The US Navy is set to commission its newest Freedom-variant littoral combat ship, USS Indianapolis (LCS 17), in a ceremony in Burns Harbor, Indiana, on October 26.
The future USS Indianapolis, designated LCS 17, honors Indiana’s state capital and largest city. It will be the fourth ship to bear the name.
The most recent Indianapolis was a Los Angeles-class fast-attack submarine, commissioned Jan. 5, 1980, which served through the end of the Cold War before being decommissioned in 1998. The first Indianapolis was a steamer built for the U.S. Shipping Board (USSB) and commissioned directly into the Navy in 1918. After two runs to Europe, the ship was returned to the USSB following WWI.
It’s the second Indianapolis (CA 35) — a Portland-class heavy cruiser — that is perhaps the best known of the three. Commissioned in 1931, its service ended when the ship was sunk by a Japanese torpedo minutes after midnight July 30, 1945. Only 317 of the 1,196 sailors serving aboard the ship survived after five days afloat in the Pacific.
The future Indianapolis will be homeported in Naval Station Mayport following her commissioning.

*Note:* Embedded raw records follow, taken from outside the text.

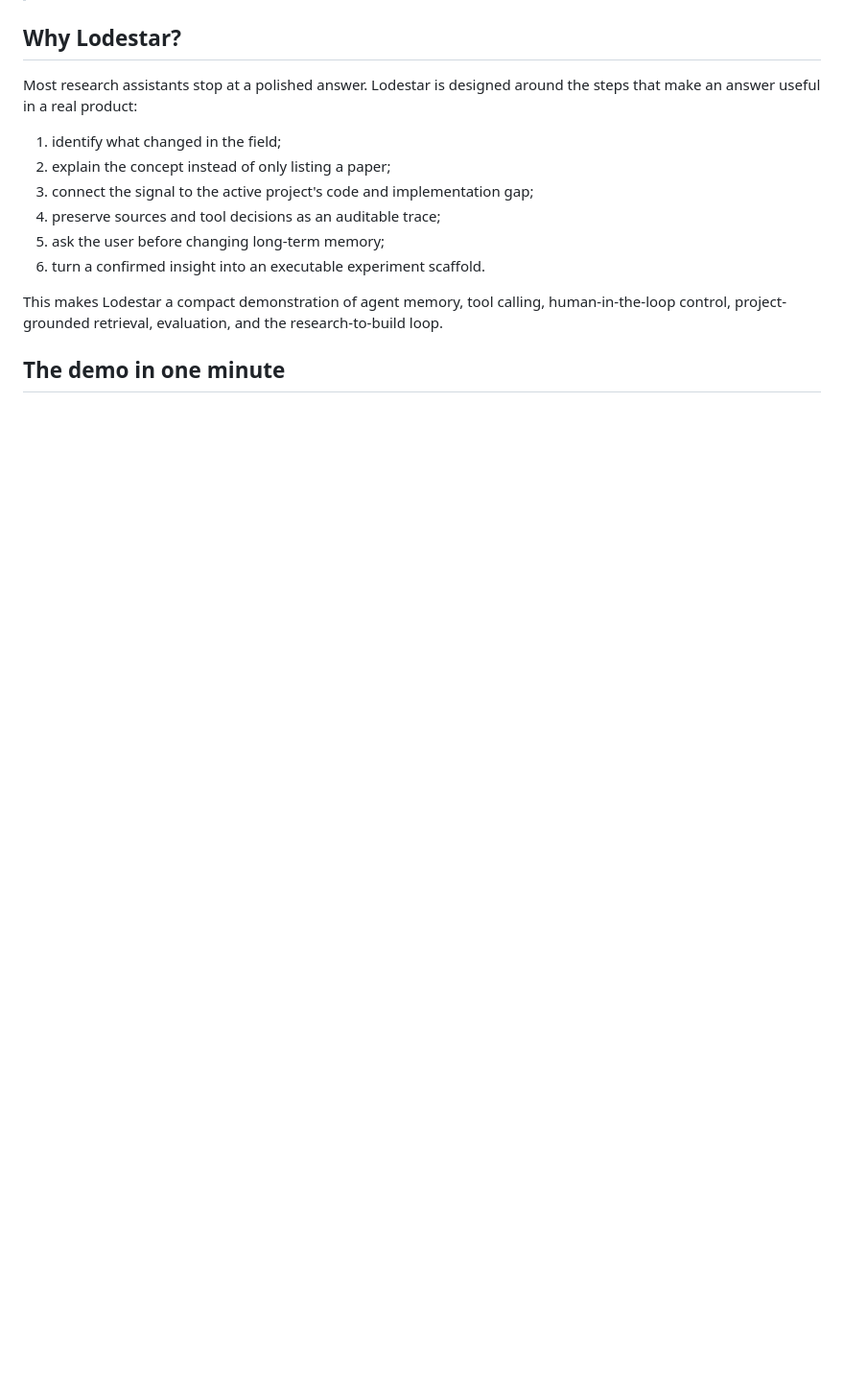
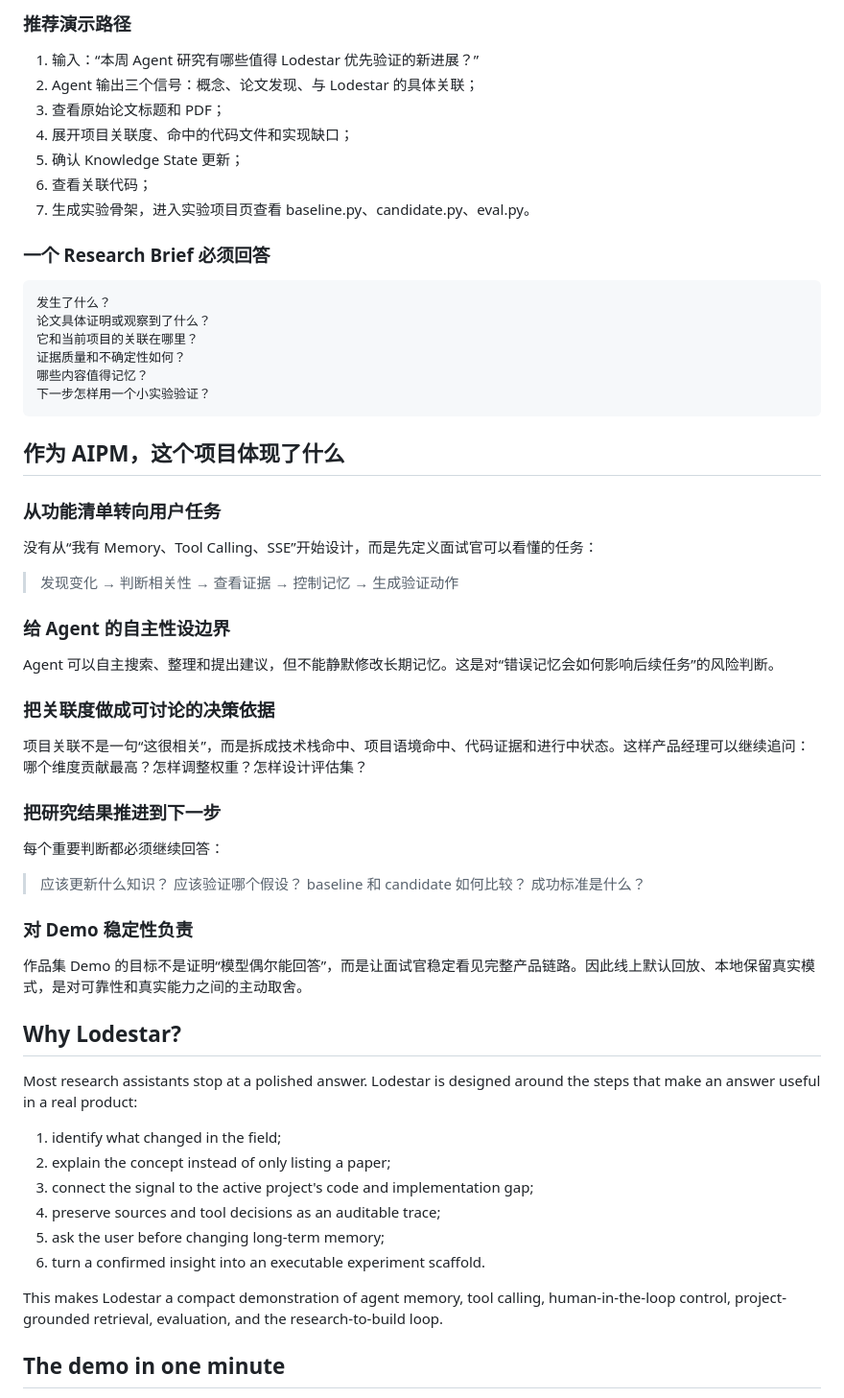
Before and after one commit to Marina-016/lodestar, a Markdown page: README.md, the part around one of its changes. Shown at 96% size. Drawn GitHub-style; blank space fills up the shorter version.

Commit message:
docs: reframe README around AI product thinking

```diff
--- a/README.md
+++ b/README.md
@@ -28,3 +95,50 @@
+### 推荐演示路径
+
+1. 输入：“本周 Agent 研究有哪些值得 Lodestar 优先验证的新进展？”
+2. Agent 输出三个信号：概念、论文发现、与 Lodestar 的具体关联；
+3. 查看原始论文标题和 PDF；
+4. 展开项目关联度、命中的代码文件和实现缺口；
+5. 确认 Knowledge State 更新；
+6. 查看关联代码；
+7. 生成实验骨架，进入实验项目页查看 baseline.py、candidate.py、eval.py。
+
+### 一个 Research Brief 必须回答
+
+    发生了什么？
+    论文具体证明或观察到了什么？
+    它和当前项目的关联在哪里？
+    证据质量和不确定性如何？
+    哪些内容值得记忆？
+    下一步怎样用一个小实验验证？
+
+## 作为 AIPM，这个项目体现了什么
+
+### 从功能清单转向用户任务
+
+没有从“我有 Memory、Tool Calling、SSE”开始设计，而是先定义面试官可以看懂的任务：
+
+> 发现变化 → 判断相关性 → 查看证据 → 控制记忆 → 生成验证动作
+
+### 给 Agent 的自主性设边界
+
+Agent 可以自主搜索、整理和提出建议，但不能静默修改长期记忆。这是对“错误记忆会如何影响后续任务”的风险判断。
+
+### 把关联度做成可讨论的决策依据
+
+项目关联不是一句“这很相关”，而是拆成技术栈命中、项目语境命中、代码证据和进行中状态。这样产品经理可以继续追问：哪个维度贡献最高？怎样调整权重？怎样设计评估集？
+
+### 把研究结果推进到下一步
+
+每个重要判断都必须继续回答：
+
+> 应该更新什么知识？
+> 应该验证哪个假设？
+> baseline 和 candidate 如何比较？
+> 成功标准是什么？
+
+### 对 Demo 稳定性负责
+
+作品集 Demo 的目标不是证明“模型偶尔能回答”，而是让面试官稳定看见完整产品链路。因此线上默认回放、本地保留真实模式，是对可靠性和真实能力之间的主动取舍。
 
 ## Why Lodestar?
 
```
Also changed, not shown: other parts of README.md (+80 -13 lines).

It belongs to one of two variants in the LCS class, the Freedom variant and the Independence variant, designed and built by two industry teams. The Freedom variant team is led by Lockheed Martin (for the odd-numbered hulls). The Independence variant team is led by Austal USA (for LCS 6 and the subsequent even-numbered hulls).